Two Northern Ireland Arts projects have secured funding through British Council’s new Digital Collaboration Fund - which aims to support virtual international partnerships during Covid-19.
Music collective Bounce Culture, working with Arts venue Black Box Belfast, and Outburst Arts, Northern Ireland’s annual Queer Arts Festival, have been awarded grants of up to £50,000 through this new pilot fund.
They were named today (Thursday, January 14) alongside 25 other successful projects from across the UK, having been invited to apply in partnership for small grants of between £10,000 to £20,000 or larger grants of £40,000 to £50,000 with partners in selected Official Development Assistance (ODA) recipient countries.
The fund aims to keep international organisations connected during Covid-19 – and is in response to global travel restrictions and the need for more sustainable approaches to future ways of working.
Bounce Culture received a research grant of £20,000 to work alongside Black Box Belfast to develop a digital project with Curator & Researcher Jepkorir Rose Kiptum, based in Nairobi, Kenya. Entitled SoLab, the project will involve designing and building a digital platform to create and host online spaces for artists living in Africa and from the African Diaspora (AAD) to imagine, discuss, develop, and audition ideas through projects.
The Belfast-based organisations have partnered together for several years, particularly on NEO NEO, a project which commissions new live work from experimental and visual artists in Northern Ireland.
Kwa Daniels, Founder of Bounce Culture, said: “With the success of NEO NEO, we wanted to expand our work internationally, and in March 2020, got the chance through a research opportunity to Ghana and Kenya with the British Council .This was a chance to find out more about their arts and culture scene and connect with other Arts organisations. Unfortunately, due to Covid-19 this was cancelled, but we still wanted to find a way to build these connections virtually, so applied for this collaboration grant.”
Kwa hopes this new digital platform will help champion African culture and talent and shine a light on black culture here in Northern Ireland.
He said: “With lockdown happening worldwide and events such as the death of George Floyd and the Black Lives Movement, you had nowhere else to look – and it showed there was a lack of value for black lives. We therefore wanted to do something that championed black culture and talent, while connecting the African diaspora - helping Northern Ireland look outwards and see that we can connect on an international level.”
Meanwhile Outburst, who received the largest possible grant of £50000 for research and development, will work alongside LGBTQ+ Arts organisations in Brazil (RISCO Festival) and Argentina (CasaBrandon, a LGBTQ+ Arts venue) on a digital project around ‘Translating Queerness’. This will build on their previous work with the British Council, exploring what ‘LGBTQI+’ and ‘queer’ means to artists and audiences around the world. Over the last five years, this has involved residencies, tours, artist exchanges, collaborations and programme networking across the continents of the Americas – and, more recently, in the Middle East and North Africa. This new project will be part art, part toolkit and part excavation project.
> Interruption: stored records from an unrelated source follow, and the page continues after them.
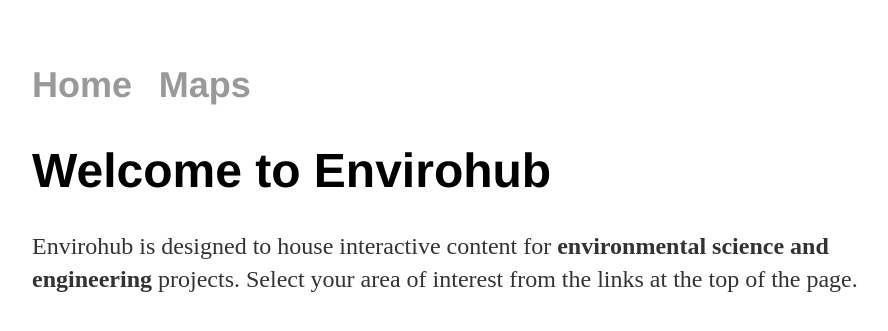
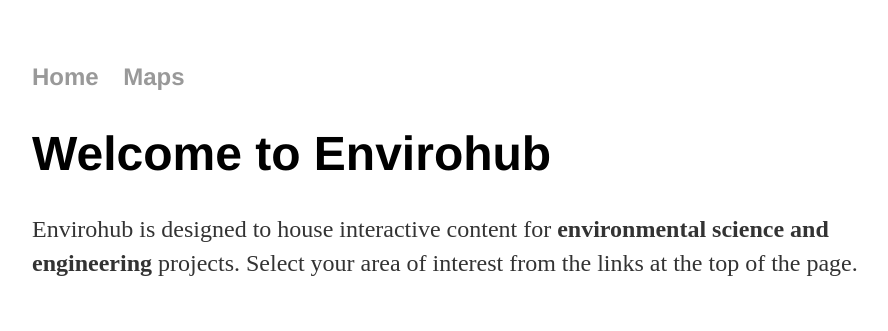
Before and after one commit to envirohub/envirohub.github.io, a Jekyll site: the page built from index.html, in a window 1280 px wide. Shown: the top 331 px of the page, without its empty margins (160-1048 px from the left). Built offline with Jekyll 4.4.1, drawn with Linux system fonts in a browser that asks for light colours.

Commit message:
Update main.css

```diff
--- a/css/main.css
+++ b/css/main.css
@@ -23,7 +23,7 @@
     font-size: 3em;
     font-family:'Helvetica', 'Arial', 'Sans-Serif';
 }
-p, ul, li {
+p, li {
     font-size: 1.5em;
     line-height: 1.4em;
     color: #333;
```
Speaking about the partnership, Artistic Director of Outburst, Ruth McCarthy said: “This project with our partners in Brazil and Argentina has been two years in the making. Having already done a lot of work in the Americas we had reached a critical point where the next step was more collaborative work – and digging a little deeper. With this funding, we now can be more ambitious about what we want to do and really champion the international development of queer art.”
Throughout the project, Ruth hopes to work with local Northern Ireland artists as well as those in the Americas.
She said: “Digital projects and being connected to each other is actually vital right now - Covid-19 has disproportionately impacted queer artists across the world, with people feeling more isolated than ever, with the livelihoods of many queer artists working in the gig economy decimated. Through this project we want to be able to ensure organisations and support networks are there when this is over, and work with artists across Northern Ireland to eventually bring these conversations to our festivals.”
The Digital Collaboration Fund continues the British Council’s work, building connection, understanding and trust between people in the UK and overseas through arts, education and English language teaching. The pilot has been made possible using existing ODA funding awarded by the UK Government Department for Digital, Culture Media and Sport. This funding was previously unable to be allocated to programmes planned for earlier in 2020 due to restrictions arising from Covid-19. By adapting this funding to allow virtual international collaboration to continue, the fund will support the global arts sector at a time of significant challenge.
Commenting on the awards, Jonathan Stewart, Director, British Council Northern Ireland said: “International connections are the cornerstone of our work at the British Council, and we are delighted to see Northern Ireland recipients in this new Digital Collaboration Fund. These exciting new projects will help develop and sustain vital international links for Northern Ireland and they show the creativity and resilience of the arts sector here. Given the impact of Covid-19 on the global arts sector and an increasing urgency to develop sustainable ways of collaborating, developing innovative new ideas to enable artists and organisations to continue to connect internationally is now more important than ever.”
To find out more about British Council’s work in Northern Ireland visit nireland.britishcouncil.org or follow on Twitter: @BCouncil_NI, Facebook or Instagram.